    Sounds as if you're on a smooth, progressive track. Unsolicited advice: get good training early. Anyone from my generation can tell you that training was virtually non-existent for most private citizens when we got started, and if we'd had the training opportunities then that exist now, we all would have gained more skill sooner and saved ourselves re-inventing the wheel and wasting a lot of ammo on developing less efficient shooting habits.

    As to what you did ask for: "grains" is the measurement for bullet weight. In the Glock 19 you're thinking about (excellent choice, by the way), you're looking at 9mm Parabellum (a.k.a. 9mm Luger, 9 X19). Bullet weights can range lighter or heavier, but mainstream ammunition in this caliber generally runs 115 grains to 147 grains, the lighter being faster and the heavier being slower.

    Ballistics tables are available online from all the makers, large and small alike.

    The "+P" designation essentially means added Power or added Performance (both in terms of higher velocity), but also added Pressure, which you Glock can handle with no problem.

    You asked about my personal choices.
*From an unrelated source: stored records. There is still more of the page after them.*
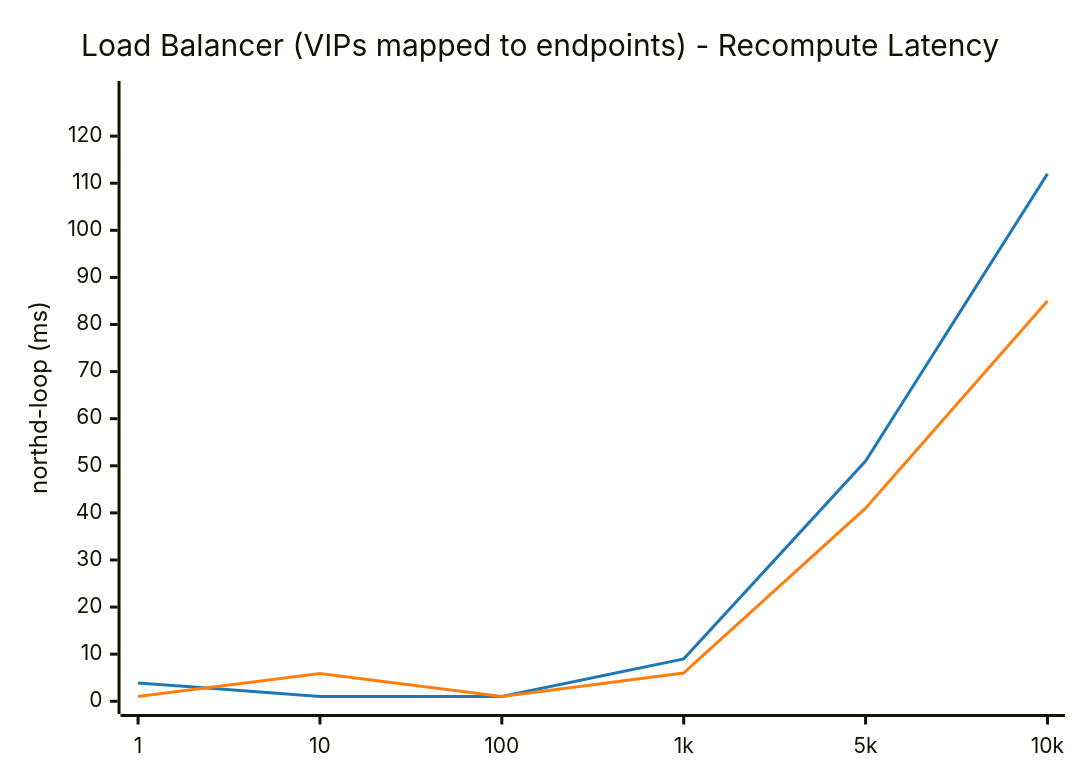
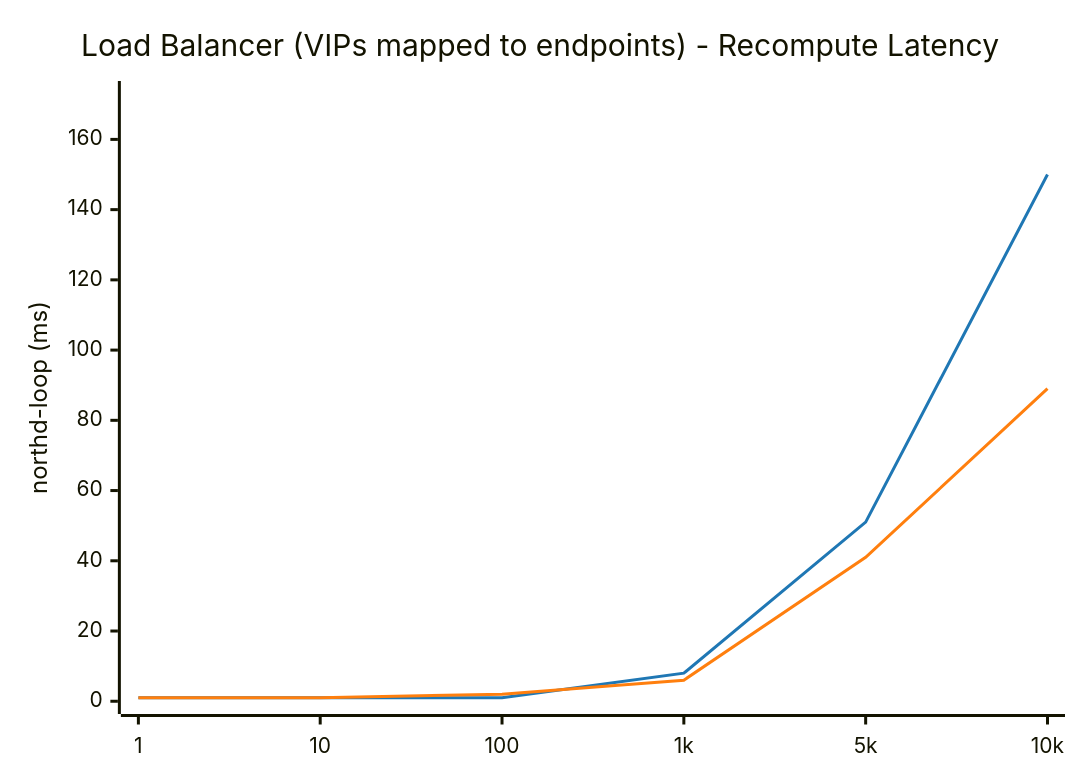
The ninth of 14 diagrams in results/BENCHMARK_REPORT.md (LionelJouin/ovs-ovn-bench), drawn with Mermaid before and after one commit. The commit also changed other lines of this file and 4 other files, not shown here.

````diff
--- a/results/BENCHMARK_REPORT.md
+++ b/results/BENCHMARK_REPORT.md
@@ -470,14 +476,14 @@
 ```mermaid
 ---
 config:
     themeVariables:
         xyChart:
             plotColorPalette: "#1f77b4, #ff7f0e"
 ---
 xychart-beta
     title "Load Balancer (VIPs mapped to endpoints) - Recompute Latency"
     x-axis ["1", "10", "100", "1k", "5k", "10k"]
-    y-axis "northd-loop (ms)" 0 --> 129
-    line "glibc malloc" [3.9, 1.0, 1.0, 9.0, 51.0, 112.0]
-    line "jemalloc" [1.0, 5.9, 1.0, 6.0, 41.0, 85.0]
+    y-axis "northd-loop (ms)" 0 --> 173
+    line "glibc malloc" [1.0, 1.0, 1.0, 8.0, 51.0, 150.0]
+    line "jemalloc" [1.0, 1.0, 2.0, 6.0, 41.0, 89.0]
 ```
````
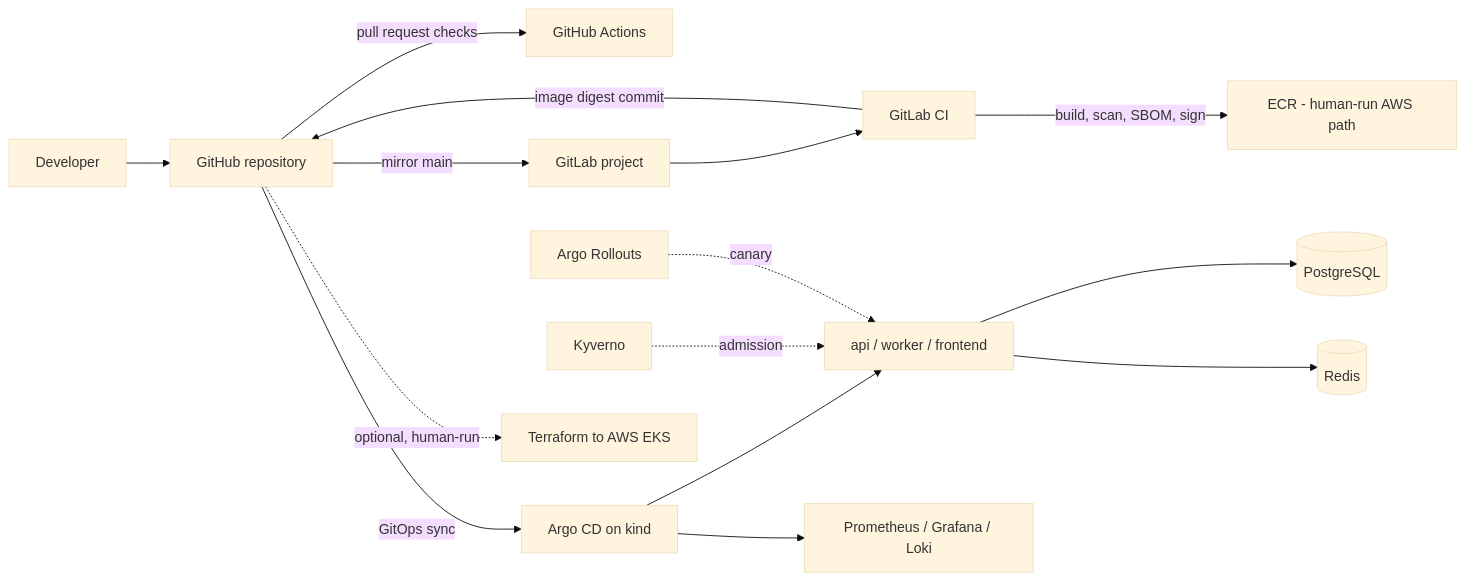
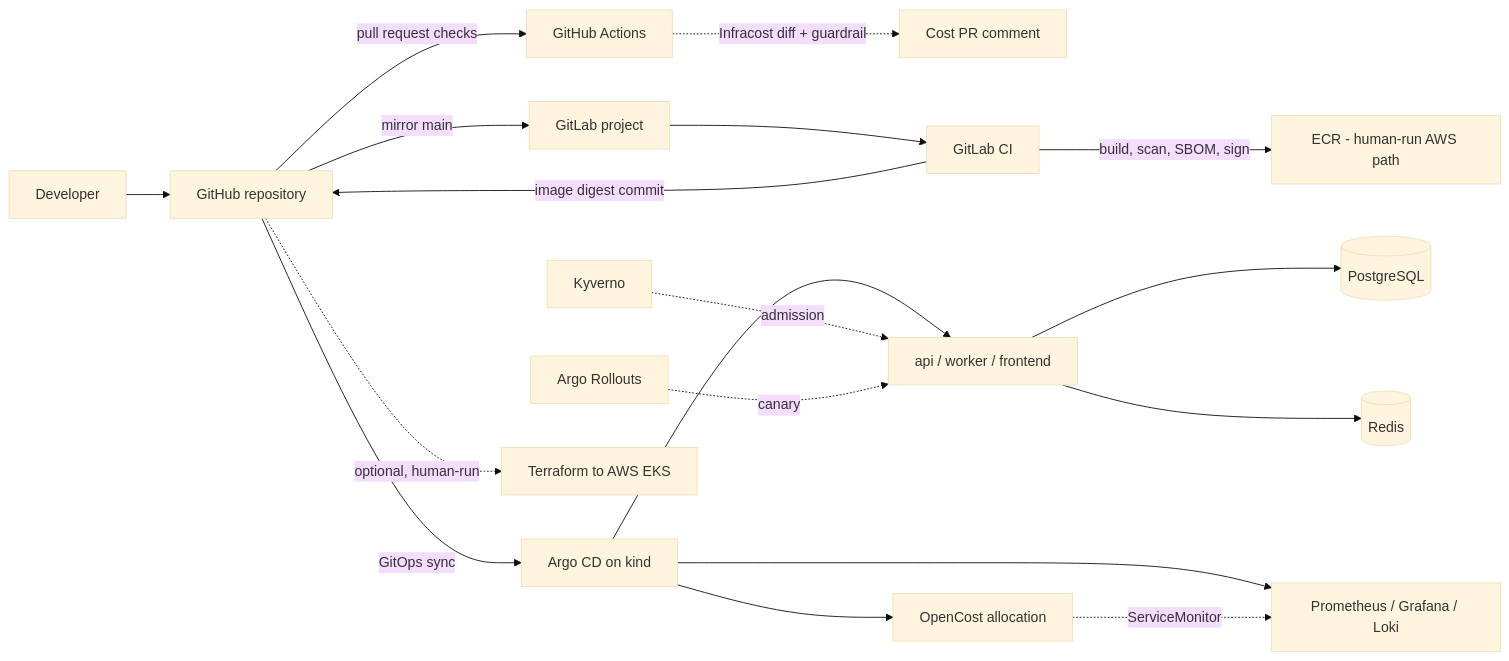
The diagram in README.md (akashhh15/platformbox), drawn with Mermaid (base theme) before and after one commit. The commit also changed other lines of this file and 11 other files, not shown here.

````diff
--- a/README.md
+++ b/README.md
@@ -33,17 +35,20 @@
 ```mermaid
 flowchart LR
   Dev[Developer] --> GH[GitHub repository]
   GH -->|pull request checks| GHA[GitHub Actions]
+  GHA -.->|Infracost diff + guardrail| COST[Cost PR comment]
   GH -->|mirror main| GL[GitLab project]
   GL --> GLCI[GitLab CI]
   GLCI -->|build, scan, SBOM, sign| REG[ECR - human-run AWS path]
   GLCI -->|image digest commit| GH
   GH -->|GitOps sync| ARGO[Argo CD on kind]
   ARGO --> APPS[api / worker / frontend]
   APPS --> PG[(PostgreSQL)]
   APPS --> REDIS[(Redis)]
   ARGO --> OBS[Prometheus / Grafana / Loki]
+  ARGO --> OPEN[OpenCost allocation]
+  OPEN -.->|ServiceMonitor| OBS
   KYV[Kyverno] -.->|admission| APPS
   ROLL[Argo Rollouts] -.->|canary| APPS
   GH -.->|optional, human-run| AWS[Terraform to AWS EKS]
 ```
````
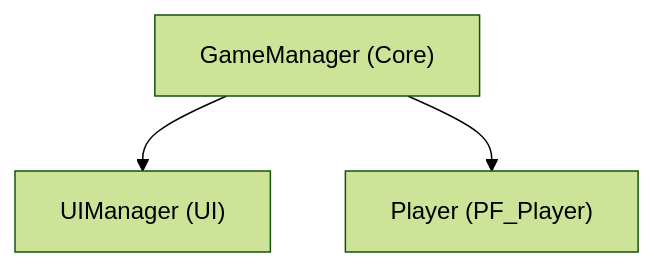
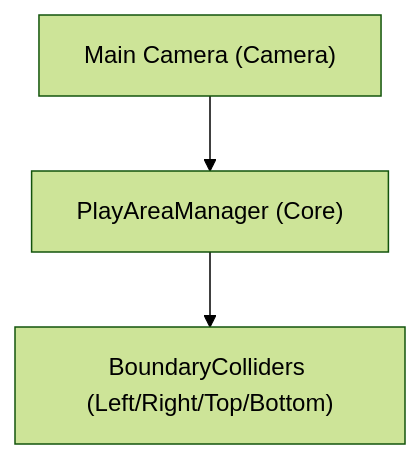
One commit to baewhv/Test_MCPv2 changed the diagram in docs/ARCHITECTURE.md. Above: the diagram before and after it, drawn with Mermaid (forest theme). The commit also changed other lines of this file and 9 other files, not shown here.

Commit message:
[feat] : 3:4 뷰포트 및 플레이 영역 경계 PlayAreaManager 구현 #Task1-1

````diff
--- a/docs/ARCHITECTURE.md
+++ b/docs/ARCHITECTURE.md
@@ -43,10 +43,9 @@
 ```mermaid
 graph TD
-    %% 신규 기능 및 객체 추가 시 다이어그램 갱신
-    GameManager["GameManager (Core)"]
-    UIManager["UIManager (UI)"]
-    Player["Player (PF_Player)"]
+    MainCamera["Main Camera (Camera)"]
+    PlayAreaManager["PlayAreaManager (Core)"]
+    Boundaries["BoundaryColliders (Left/Right/Top/Bottom)"]
     
-    GameManager --> UIManager
-    GameManager --> Player
+    MainCamera --> PlayAreaManager
+    PlayAreaManager --> Boundaries
 ```
````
For competition with a 9mm, for the last few years I've used mainly 147 grain subsonic full metal jacket (very mild recoil, very accurate); for practice sessions, 115 grain generic full metal jacket (generally the most economical); and for personal defense, usually a 124 grain +P or 127 grain +P+ JHP (jacketed hollow point), each rated for 1250 feet per second.

    Best of luck in your shooting future,